  • Dusty Jonas, Track and Field, Team USA
  • Sheena Lawrick, Softball, Canada
  • Karina LeBlanc, Soccer, Canada
  • Priscilla Lopes, Track and Field, Canada
  • Robin Mackin, Softball, Canada
  • Dimitrijs Milkevics, Track and Field, Latvia
  • Amber Neben (Parkinson), Cycling, Team USA
  • Adam Pine, Swimming, Australia
  • Ineta Radevica, Track and Field, Latvia
  • Adam Stern, Baseball, Canada
  • Brittany Timko, Soccer, Canada
  • Amy Walsh, Soccer, Canada
  • Brad Vering, Wrestling, Team USA

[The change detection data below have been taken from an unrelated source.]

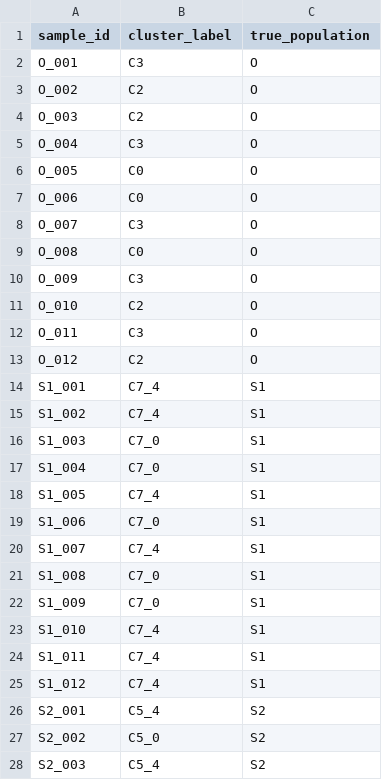
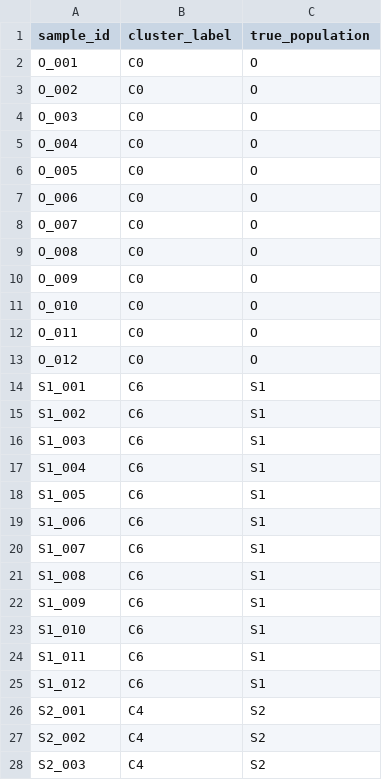
Before and after one commit to martinsikora/ibd_adm, a TSV file: example/expected/clusters.tsv, drawn as a sheet; only a part is shown; the diff covers the shown part only.

```diff
--- a/example/expected/clusters.tsv
+++ b/example/expected/clusters.tsv
@@ -1,28 +1,28 @@
 sample_id	cluster_label	true_population
-O_001	C3	O
-O_002	C2	O
-O_003	C2	O
-O_004	C3	O
+O_001	C0	O
+O_002	C0	O
+O_003	C0	O
+O_004	C0	O
 O_005	C0	O
 O_006	C0	O
-O_007	C3	O
+O_007	C0	O
 O_008	C0	O
-O_009	C3	O
-O_010	C2	O
-O_011	C3	O
-O_012	C2	O
-S1_001	C7_4	S1
-S1_002	C7_4	S1
-S1_003	C7_0	S1
-S1_004	C7_0	S1
-S1_005	C7_4	S1
-S1_006	C7_0	S1
-S1_007	C7_4	S1
-S1_008	C7_0	S1
-S1_009	C7_0	S1
-S1_010	C7_4	S1
-S1_011	C7_4	S1
-S1_012	C7_4	S1
-S2_001	C5_4	S2
-S2_002	C5_0	S2
-S2_003	C5_4	S2
+O_009	C0	O
+O_010	C0	O
+O_011	C0	O
+O_012	C0	O
+S1_001	C6	S1
+S1_002	C6	S1
+S1_003	C6	S1
+S1_004	C6	S1
+S1_005	C6	S1
+S1_006	C6	S1
+S1_007	C6	S1
+S1_008	C6	S1
+S1_009	C6	S1
+S1_010	C6	S1
+S1_011	C6	S1
+S1_012	C6	S1
+S2_001	C4	S2
+S2_002	C4	S2
+S2_003	C4	S2
```
Also changed, not shown: 18 edited cells elsewhere in this file, example/expected/realized_ancestry.tsv, 39 other files.
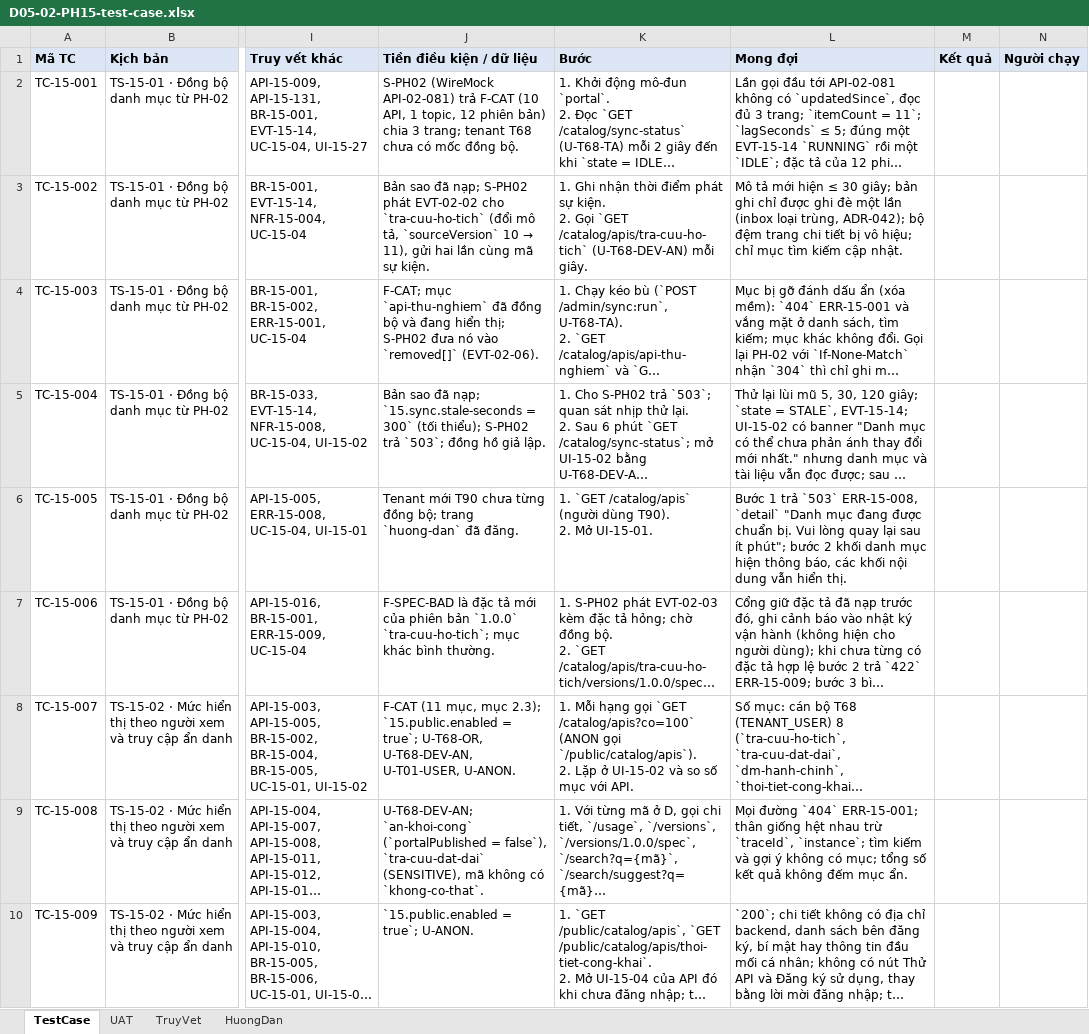
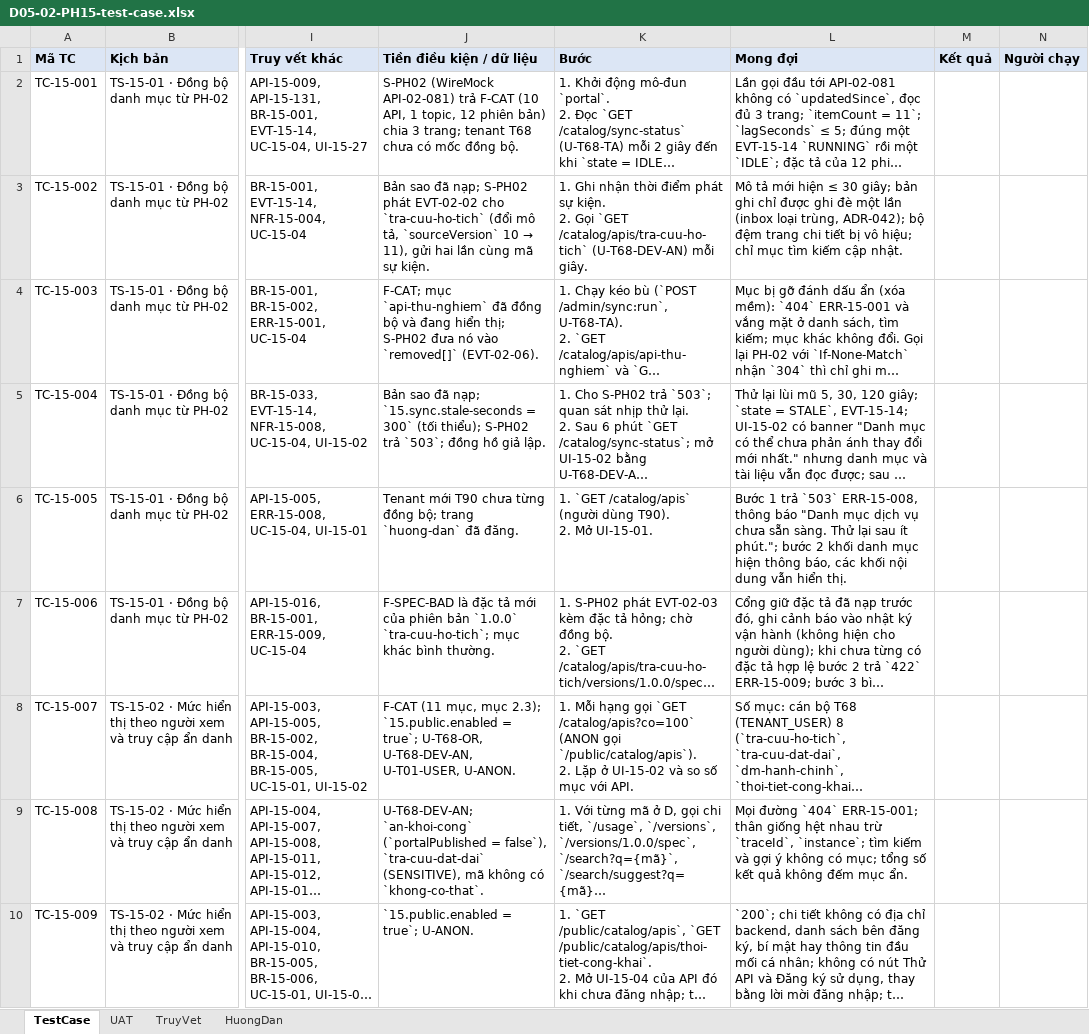
Before and after one commit to caprocute/DATAHUB, an Excel workbook: datahub-docs/05-kiem-thu/test-case/ph15/D05-02-PH15-test-case.xlsx, sheet TestCase, drawn as a sheet; only a part is shown, gaps mark what is left out; long unchanged cells end in …; values as stored, in another font and other column widths than the file's, no borders; the diff covers the shown part only; the diff names each change by its address in the sheet, - before the commit and + after, or states it on an @@ line.

```diff
--- a/datahub-docs/05-kiem-thu/test-case/ph15/D05-02-PH15-test-case.xlsx (sheet TestCase)
+++ b/datahub-docs/05-kiem-thu/test-case/ph15/D05-02-PH15-test-case.xlsx (sheet TestCase)
-L6 (Mong đợi): …`503` ERR-15-008, `detail` "Danh mục đang được chuẩn bị. Vui lòng quay lại sau ít phút"; bước 2…
+L6 (Mong đợi): …`503` ERR-15-008, thông báo "Danh mục dịch vụ chưa sẵn sàng. Thử lại sau ít phút."; bước 2…
```
Also changed, not shown: 8 edited cells elsewhere in this sheet, 11 other files.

2010 Winter Games at Vancouver, Canada

  • Shelley-Ann Brown, Bobsled, Canada
  • Curt Tomasevicz, Bobsled, Team USA

2012 Summer Games at London, United Kingdom

  • Therese Alshammar, Swimming, Sweden
  • Chelsea Aubry, Basketball, Canada
  • Ade Dagunduro, Basketball, Nigeria
  • Jordan Burroughs, Wrestling, Team USA
  • Gyorgyi Farkas, Track and Field, Hungary
  • Lehann Fourie, Track and Field, South Africa
  • Jordan Larson, Volleyball, Team USA
  • Karina LeBlanc, Soccer, Canada
  • Aleks Maric, Basketball, Australia
  • Chante McMillan, Track and Field, Team USA
  • Carl Myerscough, Track and Field, Great Britain
  • Amber Neben (Parkinson), Cycling, Team USA
  • Ineta Radevica, Track and Field, Latvia
  • Brittany Timko, Soccer, Canada

2014 Winter Games at Sochi, Russia

  • Curt Tomasevicz, Bobsled, Team USA

2016 Summer Games at Rio de Janeiro, Brazil

  • Therese Alshammar, Swimming, Sweden
  • Kayla Banwarth, Volleyball, Team USA
  • Jordan Burroughs, Wrestling, Team USA
  • Marusa Cernjul, Track and Field, Slovenia
  • Gyorgyi Farkas, Track and Field, Hungary
  • Jordan Larson, Volleyball, Team USA
  • Danielle Page, Basketball, Serbia
  • Sarah Pavan, Volleyball, Canada
  • Kelsey Robinson, Volleyball, Team USA
  • Miles Ukaoma, Track and Field, Nigeria

Coaches

  • Francis Allen, Men's Gymnastics, 1980, 1982, head coach, Team USA
  • John Cook, Volleyball, 1992, assistant coach, Team USA
  • Jan Bidrman, Swimming, 1996, head coach, South Africa
  • Peggy Liddick, Women's Gymnastics, 2000, 2004, 2008, 2012, head coach, Australia
  • Jan Bidrman, Swimming, 2000, 2004, 2008, 2012, assistant coach, Canada
  • Lori Sippel, Softball, 2008, head coach, Canada
  • Mark Manning, Wrestling, 2012, 2016, assistant coach, Team USA
  • Ashley MacAllister, Rifle, 2016, head coach, Puerto Rico